“The beauty of a master class is to have everyone engaged,” said voice teacher Patricia Koch Budlong, who directed the Spanish Art Song Master Class.
The hour long master class was held in the recital hall at the Baker Center for the Arts, on Wednesday, Sept. 26. After auditioning last spring, four Muhlenberg vocal students were chosen to perform a Spanish song that they learned with their voice teachers. The performers comprised both music and Spanish students. This gave them great practice for their performance in front of a group of high school students the following evening. Director Budlong gave them advice on how to improve their performances. For some of the students, it was their first time working with Budlong. Piano accompaniment was performed by Dr. Barbara Golden.
Budlong gave advice that did not only pertain to the singers, but also to the audience, such as not commenting on your work while you are doing it and how singers are geniuses; when they tell their brains to do something, their voices listen.
“We tell our brain what to do with our voice; it’s like writing a code and letting it run,” explained Budlong.
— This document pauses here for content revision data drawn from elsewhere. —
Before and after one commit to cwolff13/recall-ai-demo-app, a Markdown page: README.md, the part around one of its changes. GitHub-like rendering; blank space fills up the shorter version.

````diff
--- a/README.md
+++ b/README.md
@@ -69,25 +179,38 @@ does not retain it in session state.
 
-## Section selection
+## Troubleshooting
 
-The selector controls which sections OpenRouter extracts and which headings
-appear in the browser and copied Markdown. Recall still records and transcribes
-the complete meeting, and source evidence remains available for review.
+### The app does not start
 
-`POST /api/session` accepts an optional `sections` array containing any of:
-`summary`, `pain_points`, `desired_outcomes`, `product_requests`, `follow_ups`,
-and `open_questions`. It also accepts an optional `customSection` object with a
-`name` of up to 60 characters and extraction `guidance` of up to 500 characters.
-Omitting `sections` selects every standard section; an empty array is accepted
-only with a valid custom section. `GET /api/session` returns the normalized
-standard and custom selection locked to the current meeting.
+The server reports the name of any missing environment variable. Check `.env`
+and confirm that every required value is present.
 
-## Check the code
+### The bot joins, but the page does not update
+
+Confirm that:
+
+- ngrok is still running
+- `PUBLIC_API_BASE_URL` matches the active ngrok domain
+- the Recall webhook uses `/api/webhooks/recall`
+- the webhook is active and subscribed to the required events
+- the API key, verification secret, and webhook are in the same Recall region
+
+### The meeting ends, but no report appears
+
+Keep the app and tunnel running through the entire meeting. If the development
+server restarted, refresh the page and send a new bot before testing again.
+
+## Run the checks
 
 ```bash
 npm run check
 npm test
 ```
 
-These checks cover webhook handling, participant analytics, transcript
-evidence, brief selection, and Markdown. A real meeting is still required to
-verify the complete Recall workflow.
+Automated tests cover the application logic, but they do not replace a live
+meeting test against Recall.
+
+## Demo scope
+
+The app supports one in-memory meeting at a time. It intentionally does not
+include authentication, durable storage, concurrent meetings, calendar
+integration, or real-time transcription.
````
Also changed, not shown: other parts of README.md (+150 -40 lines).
Soprano Julia Baker ’19 sang “Olas Gigantes” (“Giant Waves”), composed by Manuel de Falla. The song is based on a dramatic poem that tells about a woman who was left by her lover and is contemplating walking into the sea during a hurricane to escape the suffering she feels. Regardless of whether or not the audience members are able to understand Spanish, Baker’s facial expressions and dynamics revealed the emotions of the piece. Baker has been singing since she was twelve years old, but this was her first time singing a Spanish song.“
I actually haven’t sung in Spanish before, but I flatter myself in thinking that I speak Italian conversationally … The romance languages are all relatively similar to one another, so the transition from Italian to Spanish music wasn’t a huge culture shock,” said Baker, who takes weekly voice lessons with Budlong. “If anything, learning Italian and singing in Spanish has improved my knowledge of the English language more than my fluency in either language.”
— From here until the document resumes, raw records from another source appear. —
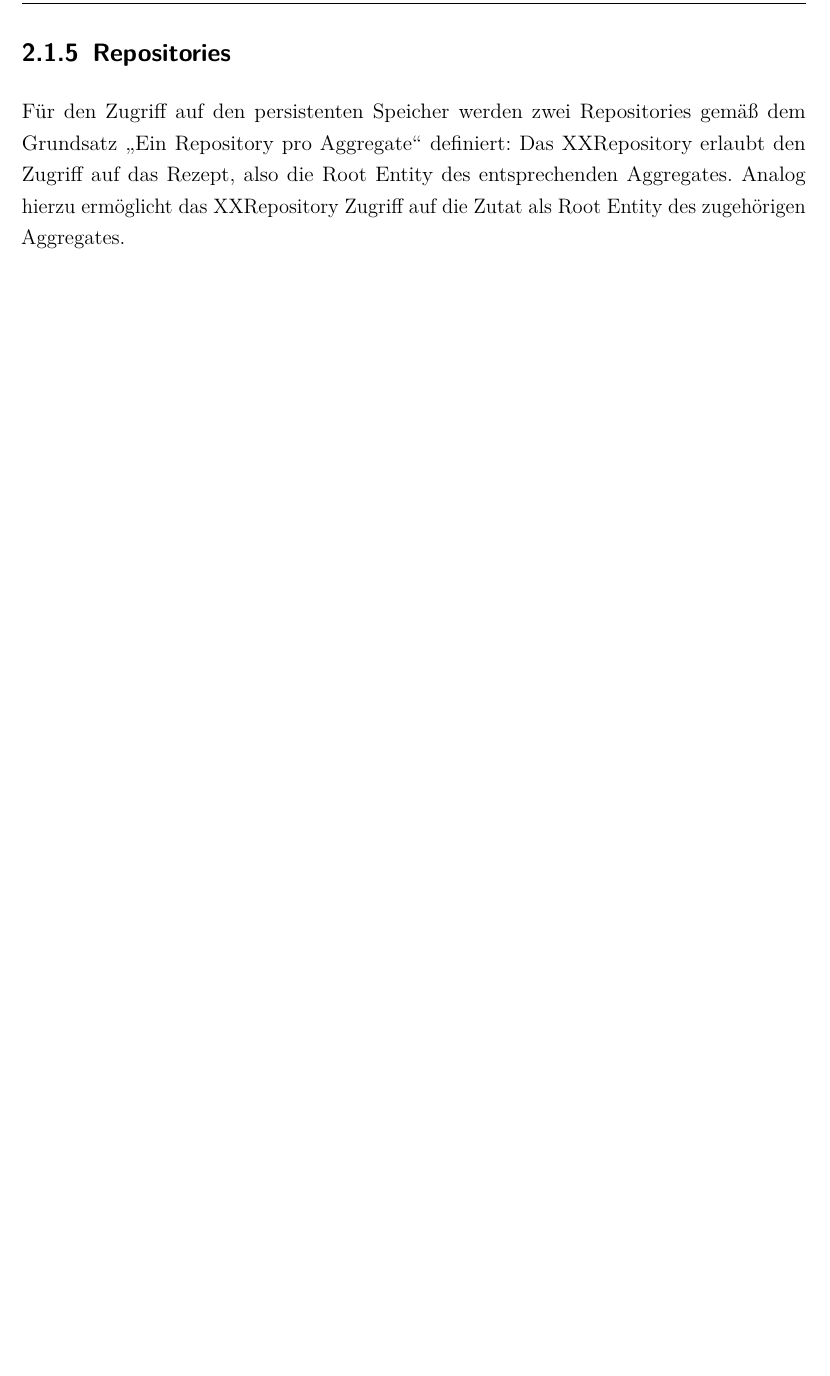
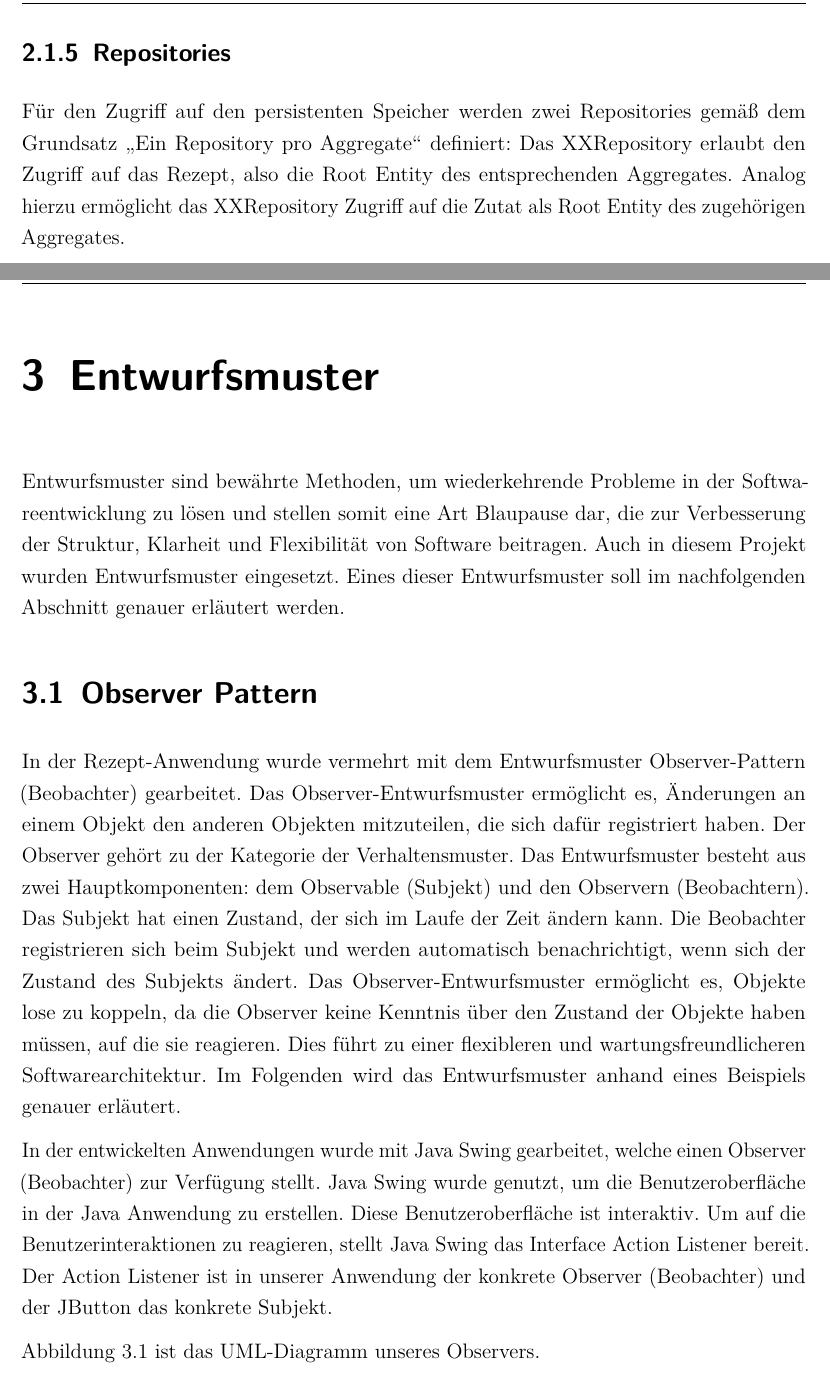
Before and after one commit to MichaelaHaag/RezeptApp, a LaTeX document (docs/Praxisbericht.tex, which reads docs/Inhalt/04_Inhalt/Entwurfsmuster.tex): part of page 9 of 9 before the commit and two parts of pages 9 and 10 of 11 after it, the two joined at a grey line, cut so that both start at the same text, the shorter picture padded with empty space. Compiled offline with pdfLaTeX.

Commit message:
Entwurfsmuster-Observer

```diff
--- /dev/null
+++ b/docs/Inhalt/04_Inhalt/Entwurfsmuster.tex
@@ -0,0 +1,9 @@
+\chapter{Entwurfsmuster}
+Entwurfsmuster sind bewährte Methoden, um wiederkehrende Probleme in der Softwareentwicklung zu lösen und stellen somit eine Art Blaupause dar, die zur Verbesserung der Struktur, Klarheit und Flexibilität von Software beitragen. Auch in diesem Projekt wurden Entwurfsmuster eingesetzt. Eines dieser Entwurfsmuster soll im nachfolgenden Abschnitt genauer erläutert werden.
+
+\section{Observer Pattern}
+In der Rezept-Anwendung wurde vermehrt mit dem Entwurfsmuster Observer-Pattern (Beobachter) gearbeitet. Das Observer-Entwurfsmuster ermöglicht es, Änderungen an einem Objekt den anderen Objekten mitzuteilen, die sich dafür registriert haben. Der Observer gehört zu der Kategorie der Verhaltensmuster. Das Entwurfsmuster besteht aus zwei Hauptkomponenten: dem Observable (Subjekt) und den Observern (Beobachtern).
+Das Subjekt hat einen Zustand, der sich im Laufe der Zeit ändern kann. Die Beobachter registrieren sich beim Subjekt und werden automatisch benachrichtigt, wenn sich der Zustand des Subjekts ändert. Das Observer-Entwurfsmuster ermöglicht es, Objekte lose zu koppeln, da die Observer keine Kenntnis über den Zustand der Objekte haben müssen, auf die sie reagieren. Dies führt zu einer flexibleren und wartungsfreundlicheren Softwarearchitektur.
+Im Folgenden wird das Entwurfsmuster anhand eines Beispiels genauer erläutert.
+
+In der entwickelten Anwendungen wurde mit Java Swing gearbeitet, welche einen Observer (Beobachter) zur Verfügung stellt. Java Swing wurde genutzt, um die Benutzeroberfläche in der Java Anwendung zu erstellen. Diese Benutzeroberfläche ist interaktiv. Um auf die Benutzerinteraktionen zu reagieren, stellt Java Swing das Interface Action Listener bereit. Der Action Listener ist in unserer Anwendung der konkrete Observer (Beobachter) und der JButton das konkrete Subjekt.
@@ -0,0 +14,4 @@
+	\label{fig:EntwurfmusterUML}
+\end{figure}
+
+Abbildung \ref{fig:EntwurfmusterUML} ist das UML-Diagramm unseres Observers.
```
Also changed, not shown: docs/Praxisbericht.tex (+1 -0 lines), docs/Bilder/Entwurfsmuster-UML.png (added), docs/Praxisbericht.pdf, docs/Inhalt/04_Inhalt/Entwurfsmuster.tex (4 more changed lines), 5 other files.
Soprano Hannah Polaski ’21 sang “Cantares” by Joaquin Turina, which is about a woman who is tormented by her simultaneous fear and love for a man. Polaski said that she was nervous
in the beginning, but began to feel more comfortable after a while. This Spanish piece taught her that singers need to be fully present within the story and emotions of the song in every note.
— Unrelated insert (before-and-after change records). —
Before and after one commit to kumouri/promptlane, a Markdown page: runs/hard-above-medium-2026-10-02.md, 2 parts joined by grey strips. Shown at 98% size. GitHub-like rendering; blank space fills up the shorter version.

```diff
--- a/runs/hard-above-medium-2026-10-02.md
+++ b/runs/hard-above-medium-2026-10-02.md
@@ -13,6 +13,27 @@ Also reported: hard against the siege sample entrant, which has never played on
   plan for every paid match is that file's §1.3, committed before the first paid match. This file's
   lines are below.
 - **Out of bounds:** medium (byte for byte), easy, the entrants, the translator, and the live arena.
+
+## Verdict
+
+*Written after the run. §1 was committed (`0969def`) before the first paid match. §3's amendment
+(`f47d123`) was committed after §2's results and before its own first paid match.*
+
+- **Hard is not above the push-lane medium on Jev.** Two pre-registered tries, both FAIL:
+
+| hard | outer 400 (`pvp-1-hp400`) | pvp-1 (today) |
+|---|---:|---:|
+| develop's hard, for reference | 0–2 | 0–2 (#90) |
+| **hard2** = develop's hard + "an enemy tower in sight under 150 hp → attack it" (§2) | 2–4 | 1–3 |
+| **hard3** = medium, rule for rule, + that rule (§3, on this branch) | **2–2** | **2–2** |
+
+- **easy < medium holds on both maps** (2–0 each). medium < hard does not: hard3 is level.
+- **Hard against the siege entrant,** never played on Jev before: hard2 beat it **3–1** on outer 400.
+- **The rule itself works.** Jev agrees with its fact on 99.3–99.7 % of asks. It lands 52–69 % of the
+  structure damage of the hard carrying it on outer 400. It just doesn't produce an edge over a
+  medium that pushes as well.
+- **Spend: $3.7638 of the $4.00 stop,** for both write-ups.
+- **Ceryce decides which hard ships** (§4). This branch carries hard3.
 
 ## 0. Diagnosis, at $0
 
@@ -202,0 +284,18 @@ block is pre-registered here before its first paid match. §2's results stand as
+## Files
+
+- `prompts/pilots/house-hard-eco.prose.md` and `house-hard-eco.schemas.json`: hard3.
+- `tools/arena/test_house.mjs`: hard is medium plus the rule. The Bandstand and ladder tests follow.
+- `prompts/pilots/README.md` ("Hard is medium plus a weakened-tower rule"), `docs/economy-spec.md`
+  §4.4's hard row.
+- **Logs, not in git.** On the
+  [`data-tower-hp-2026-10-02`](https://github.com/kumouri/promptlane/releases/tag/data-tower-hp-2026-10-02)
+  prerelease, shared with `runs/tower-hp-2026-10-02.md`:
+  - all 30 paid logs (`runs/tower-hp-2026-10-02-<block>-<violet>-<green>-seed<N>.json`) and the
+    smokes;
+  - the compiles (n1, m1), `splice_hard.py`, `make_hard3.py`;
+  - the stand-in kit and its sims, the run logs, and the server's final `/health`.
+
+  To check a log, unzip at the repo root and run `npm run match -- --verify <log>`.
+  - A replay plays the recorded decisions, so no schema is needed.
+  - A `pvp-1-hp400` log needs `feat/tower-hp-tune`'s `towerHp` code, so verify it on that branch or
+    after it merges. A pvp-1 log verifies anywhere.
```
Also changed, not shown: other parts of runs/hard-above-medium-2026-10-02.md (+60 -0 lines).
“Attending a master class really opens you up to the process of learning a song, and can help you look at your own singing differently.
Performing in one can make you more comfortable with an audience and being vulnerable on stage, while also getting valuable feedback on your performance,” said Polaski, who takes weekly voice lessons with Megan Durham.
Even though Polaski studied Spanish on and off during most of her life, she explained that the different phrasing of Spanish makes her have to think about every word, as opposed to English music where she tends to not spend as much time thinking about each individual phrase.
The master class not only benefited the four performers, but the audience as well; all learned and were very engaged, having had the opportunity to give feedback to the performers.
Audience member Marc Szechter ’22 had never attended a master class before last Wednesday’s program. As a student enrolled in music theory, he is required to attend a certain number of music department events. Szechter has been singing in choirs for a majority of his life, but decided to take formal vocal lessons for the first time when he arrived to Muhlenberg this semester.
“I learned a lot about how the way that one sings a particular passage can affect the emotion it conveys. One can sing the same notes twice with different dynamics and it can feel completely different each time,” said Szechter.
The master class allowed even those who were not singing to learn some techniques for improving their performance.
“I really love the storytelling aspect of the performance; the combination of music and acting makes engaging art,” said Polaski.